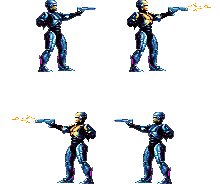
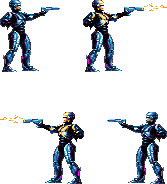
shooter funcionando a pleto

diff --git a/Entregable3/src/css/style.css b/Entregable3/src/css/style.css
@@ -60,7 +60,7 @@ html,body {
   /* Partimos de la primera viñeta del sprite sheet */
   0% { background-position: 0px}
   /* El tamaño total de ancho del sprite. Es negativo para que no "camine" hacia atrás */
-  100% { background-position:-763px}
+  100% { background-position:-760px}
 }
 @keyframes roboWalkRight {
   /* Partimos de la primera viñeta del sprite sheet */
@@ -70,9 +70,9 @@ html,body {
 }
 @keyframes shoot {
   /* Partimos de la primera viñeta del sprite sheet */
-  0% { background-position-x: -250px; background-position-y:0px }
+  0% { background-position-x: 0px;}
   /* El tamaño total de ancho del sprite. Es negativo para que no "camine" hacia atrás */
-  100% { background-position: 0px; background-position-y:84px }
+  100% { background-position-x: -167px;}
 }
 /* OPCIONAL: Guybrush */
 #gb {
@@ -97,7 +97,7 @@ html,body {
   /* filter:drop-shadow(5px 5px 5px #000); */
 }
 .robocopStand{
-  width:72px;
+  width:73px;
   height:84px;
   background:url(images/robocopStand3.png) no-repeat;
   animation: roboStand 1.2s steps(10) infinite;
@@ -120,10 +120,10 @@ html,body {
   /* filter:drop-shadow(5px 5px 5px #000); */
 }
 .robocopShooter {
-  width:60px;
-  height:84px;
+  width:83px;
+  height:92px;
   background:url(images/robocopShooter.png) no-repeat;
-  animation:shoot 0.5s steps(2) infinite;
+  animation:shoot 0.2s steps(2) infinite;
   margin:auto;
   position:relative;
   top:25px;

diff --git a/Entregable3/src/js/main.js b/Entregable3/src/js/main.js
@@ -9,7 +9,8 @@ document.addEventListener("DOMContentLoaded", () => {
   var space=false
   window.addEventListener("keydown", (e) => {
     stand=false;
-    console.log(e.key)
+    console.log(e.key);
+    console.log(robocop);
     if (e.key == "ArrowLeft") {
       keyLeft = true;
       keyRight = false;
---
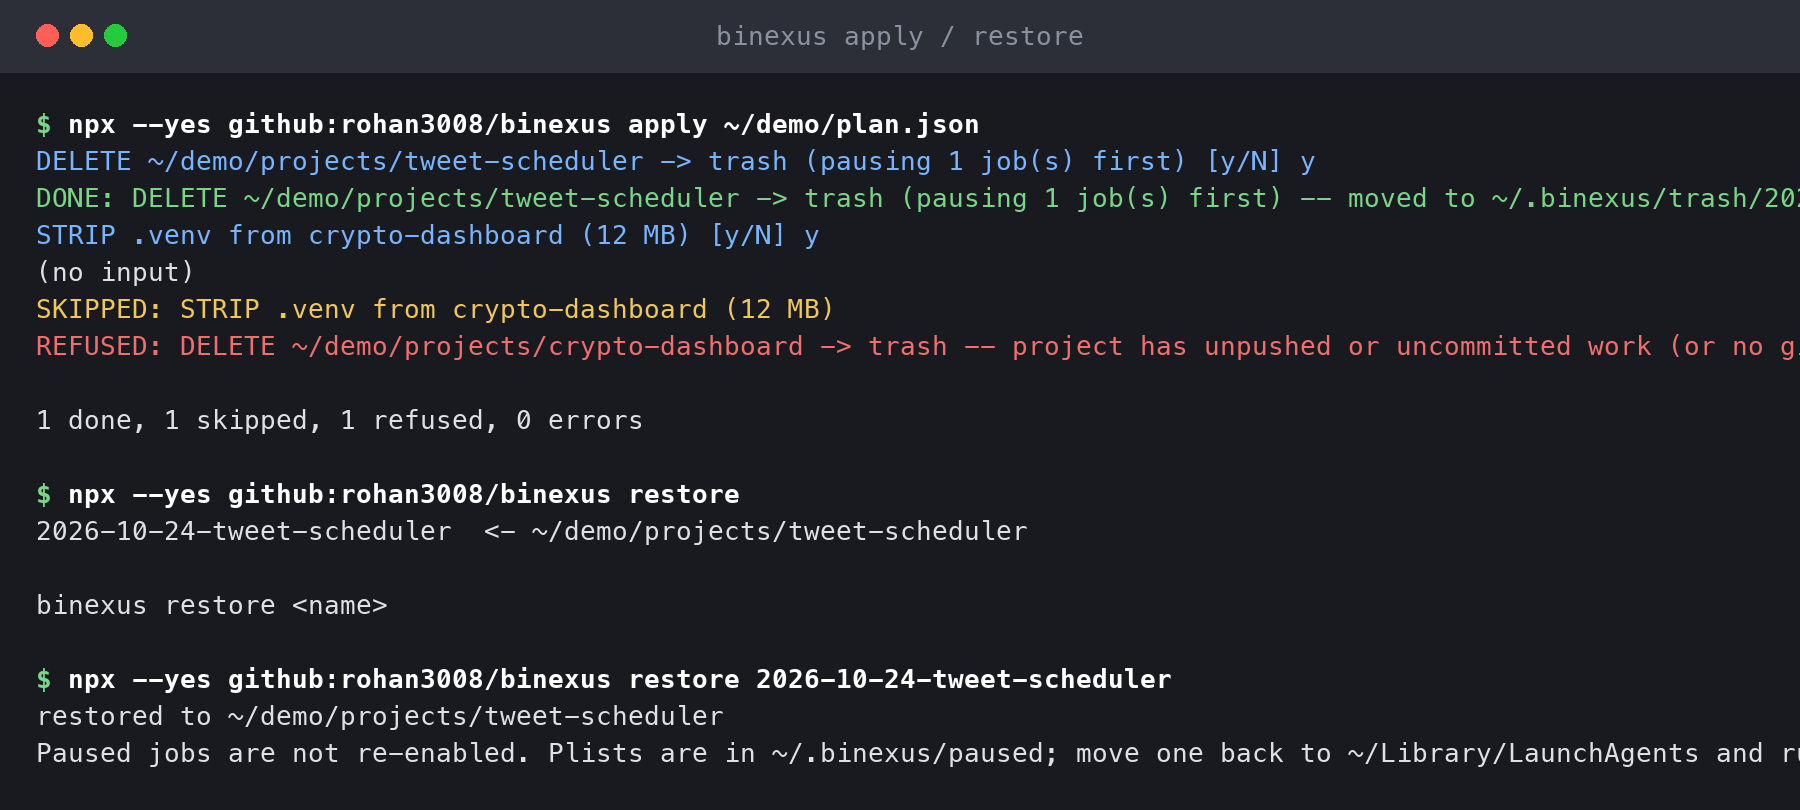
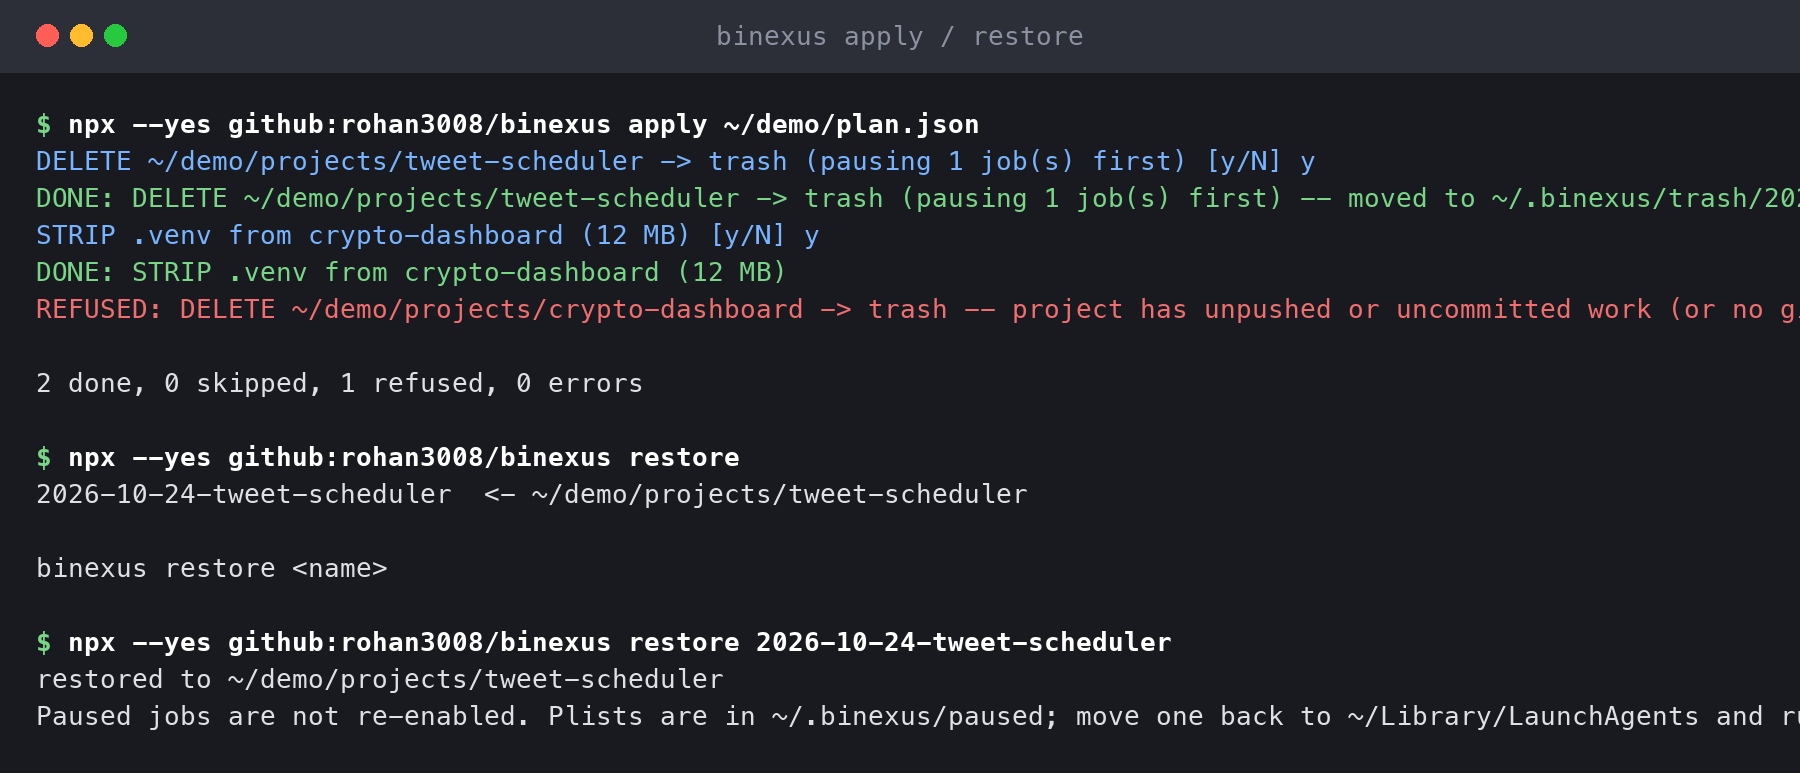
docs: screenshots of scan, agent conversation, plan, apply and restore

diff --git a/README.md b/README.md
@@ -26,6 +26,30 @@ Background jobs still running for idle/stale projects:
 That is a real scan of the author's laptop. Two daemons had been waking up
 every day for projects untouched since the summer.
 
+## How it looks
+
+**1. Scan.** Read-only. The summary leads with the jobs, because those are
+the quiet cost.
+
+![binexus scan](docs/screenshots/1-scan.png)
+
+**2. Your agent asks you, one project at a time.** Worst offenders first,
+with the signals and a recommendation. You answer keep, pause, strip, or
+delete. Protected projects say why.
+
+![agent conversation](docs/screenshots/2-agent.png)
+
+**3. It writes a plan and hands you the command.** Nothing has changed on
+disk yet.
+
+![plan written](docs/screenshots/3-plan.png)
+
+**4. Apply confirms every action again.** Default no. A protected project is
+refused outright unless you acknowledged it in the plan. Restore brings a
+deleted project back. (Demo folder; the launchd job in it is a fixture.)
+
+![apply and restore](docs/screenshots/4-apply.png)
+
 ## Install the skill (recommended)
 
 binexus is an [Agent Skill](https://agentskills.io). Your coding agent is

ABOUT THIS EXERCISE: Find every line in the records that has the word "position". Copy those lines.

RESPONSE TO THE EXERCISE:
   0% { background-position: 0px}
-  100% { background-position:-763px}
+  100% { background-position:-760px}
-  0% { background-position-x: -250px; background-position-y:0px }
+  0% { background-position-x: 0px;}
-  100% { background-position: 0px; background-position-y:84px }
+  100% { background-position-x: -167px;}
   position:relative;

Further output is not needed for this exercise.